REQUIRED WORK
Read through the listing below and return only the lines containing "elit".
□ □ □ □
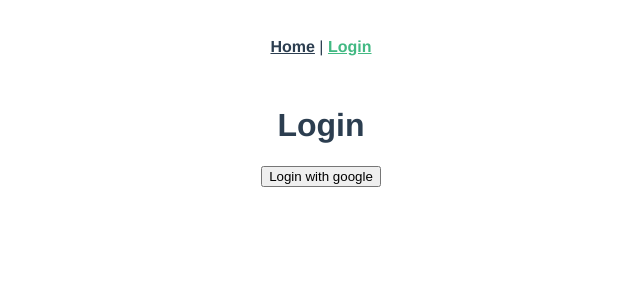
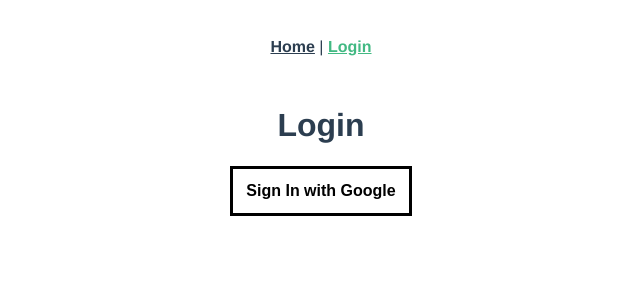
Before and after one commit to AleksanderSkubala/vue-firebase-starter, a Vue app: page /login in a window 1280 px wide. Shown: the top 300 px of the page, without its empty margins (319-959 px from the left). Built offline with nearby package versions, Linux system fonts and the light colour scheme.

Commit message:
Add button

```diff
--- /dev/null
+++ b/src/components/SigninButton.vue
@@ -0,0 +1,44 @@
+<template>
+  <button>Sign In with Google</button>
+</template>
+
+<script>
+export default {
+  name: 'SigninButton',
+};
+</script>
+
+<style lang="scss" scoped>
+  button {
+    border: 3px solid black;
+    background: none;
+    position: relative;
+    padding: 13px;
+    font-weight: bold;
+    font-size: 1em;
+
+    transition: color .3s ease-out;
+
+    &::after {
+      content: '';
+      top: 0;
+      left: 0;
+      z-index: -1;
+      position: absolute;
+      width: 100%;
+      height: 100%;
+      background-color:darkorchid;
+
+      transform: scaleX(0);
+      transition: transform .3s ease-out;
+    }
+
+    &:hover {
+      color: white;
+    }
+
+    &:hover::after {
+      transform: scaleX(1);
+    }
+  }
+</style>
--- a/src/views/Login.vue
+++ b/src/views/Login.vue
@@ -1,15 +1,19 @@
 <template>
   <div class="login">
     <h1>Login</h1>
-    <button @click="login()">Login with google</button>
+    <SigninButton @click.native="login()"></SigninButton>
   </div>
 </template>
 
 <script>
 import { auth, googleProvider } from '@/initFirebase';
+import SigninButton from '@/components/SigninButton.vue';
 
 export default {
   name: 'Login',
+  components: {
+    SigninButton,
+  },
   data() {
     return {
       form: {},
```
□ □ □ □
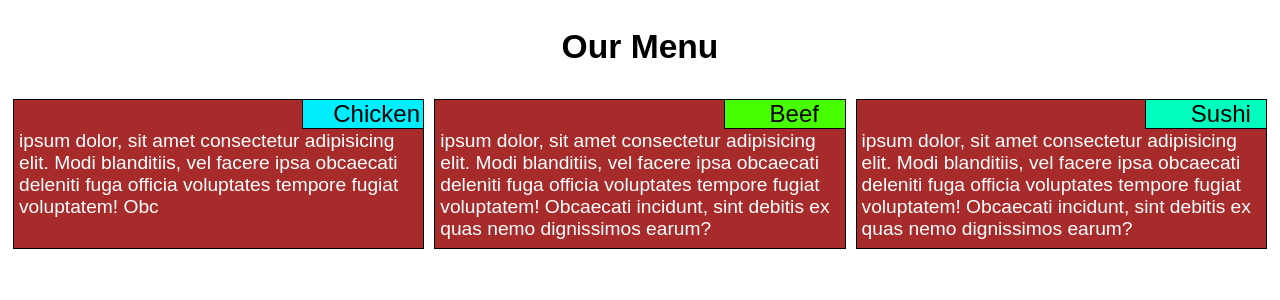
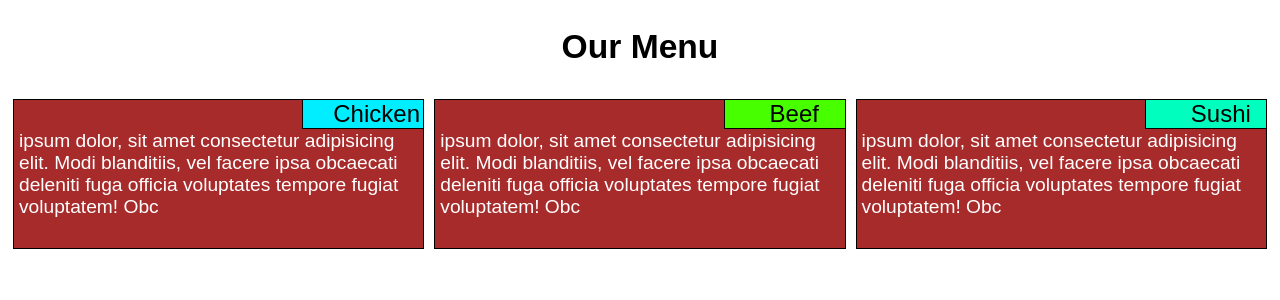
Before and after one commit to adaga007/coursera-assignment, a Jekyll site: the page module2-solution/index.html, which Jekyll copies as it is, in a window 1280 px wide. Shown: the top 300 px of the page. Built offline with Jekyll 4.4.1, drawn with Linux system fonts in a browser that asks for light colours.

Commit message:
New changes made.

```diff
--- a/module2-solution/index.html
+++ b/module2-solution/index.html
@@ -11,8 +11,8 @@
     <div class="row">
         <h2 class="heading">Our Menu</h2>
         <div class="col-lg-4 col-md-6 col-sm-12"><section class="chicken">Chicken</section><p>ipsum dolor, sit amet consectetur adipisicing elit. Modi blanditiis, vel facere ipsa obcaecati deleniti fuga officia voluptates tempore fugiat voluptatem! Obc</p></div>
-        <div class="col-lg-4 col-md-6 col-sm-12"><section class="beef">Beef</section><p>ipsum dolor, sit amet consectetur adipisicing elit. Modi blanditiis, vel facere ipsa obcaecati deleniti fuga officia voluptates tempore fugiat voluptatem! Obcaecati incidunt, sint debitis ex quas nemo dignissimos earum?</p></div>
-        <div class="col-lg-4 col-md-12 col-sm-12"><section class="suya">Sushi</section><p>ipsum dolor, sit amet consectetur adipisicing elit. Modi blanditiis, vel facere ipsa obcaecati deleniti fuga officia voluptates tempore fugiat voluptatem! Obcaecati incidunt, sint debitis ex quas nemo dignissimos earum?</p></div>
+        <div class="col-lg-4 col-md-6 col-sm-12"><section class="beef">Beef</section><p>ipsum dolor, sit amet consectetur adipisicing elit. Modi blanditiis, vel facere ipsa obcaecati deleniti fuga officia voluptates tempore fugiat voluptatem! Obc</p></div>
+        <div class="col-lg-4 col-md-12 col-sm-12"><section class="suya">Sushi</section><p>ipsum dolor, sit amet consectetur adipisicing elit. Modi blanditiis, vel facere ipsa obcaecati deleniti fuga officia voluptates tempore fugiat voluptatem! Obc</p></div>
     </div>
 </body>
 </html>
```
□ □ □ □
EXPECTED OUTPUT
         <div class="col-lg-4 col-md-6 col-sm-12"><section class="chicken">Chicken</section><p>ipsum dolor, sit amet consectetur adipisicing elit. Modi blanditiis, vel facere ipsa obcaecati deleniti fuga officia voluptates tempore fugiat voluptatem! Obc</p></div>
-        <div class="col-lg-4 col-md-6 col-sm-12"><section class="beef">Beef</section><p>ipsum dolor, sit amet consectetur adipisicing elit. Modi blanditiis, vel facere ipsa obcaecati deleniti fuga officia voluptates tempore fugiat voluptatem! Obcaecati incidunt, sint debitis ex quas nemo dignissimos earum?</p></div>
-        <div class="col-lg-4 col-md-12 col-sm-12"><section class="suya">Sushi</section><p>ipsum dolor, sit amet consectetur adipisicing elit. Modi blanditiis, vel facere ipsa obcaecati deleniti fuga officia voluptates tempore fugiat voluptatem! Obcaecati incidunt, sint debitis ex quas nemo dignissimos earum?</p></div>
+        <div class="col-lg-4 col-md-6 col-sm-12"><section class="beef">Beef</section><p>ipsum dolor, sit amet consectetur adipisicing elit. Modi blanditiis, vel facere ipsa obcaecati deleniti fuga officia voluptates tempore fugiat voluptatem! Obc</p></div>
+        <div class="col-lg-4 col-md-12 col-sm-12"><section class="suya">Sushi</section><p>ipsum dolor, sit amet consectetur adipisicing elit. Modi blanditiis, vel facere ipsa obcaecati deleniti fuga officia voluptates tempore fugiat voluptatem! Obc</p></div>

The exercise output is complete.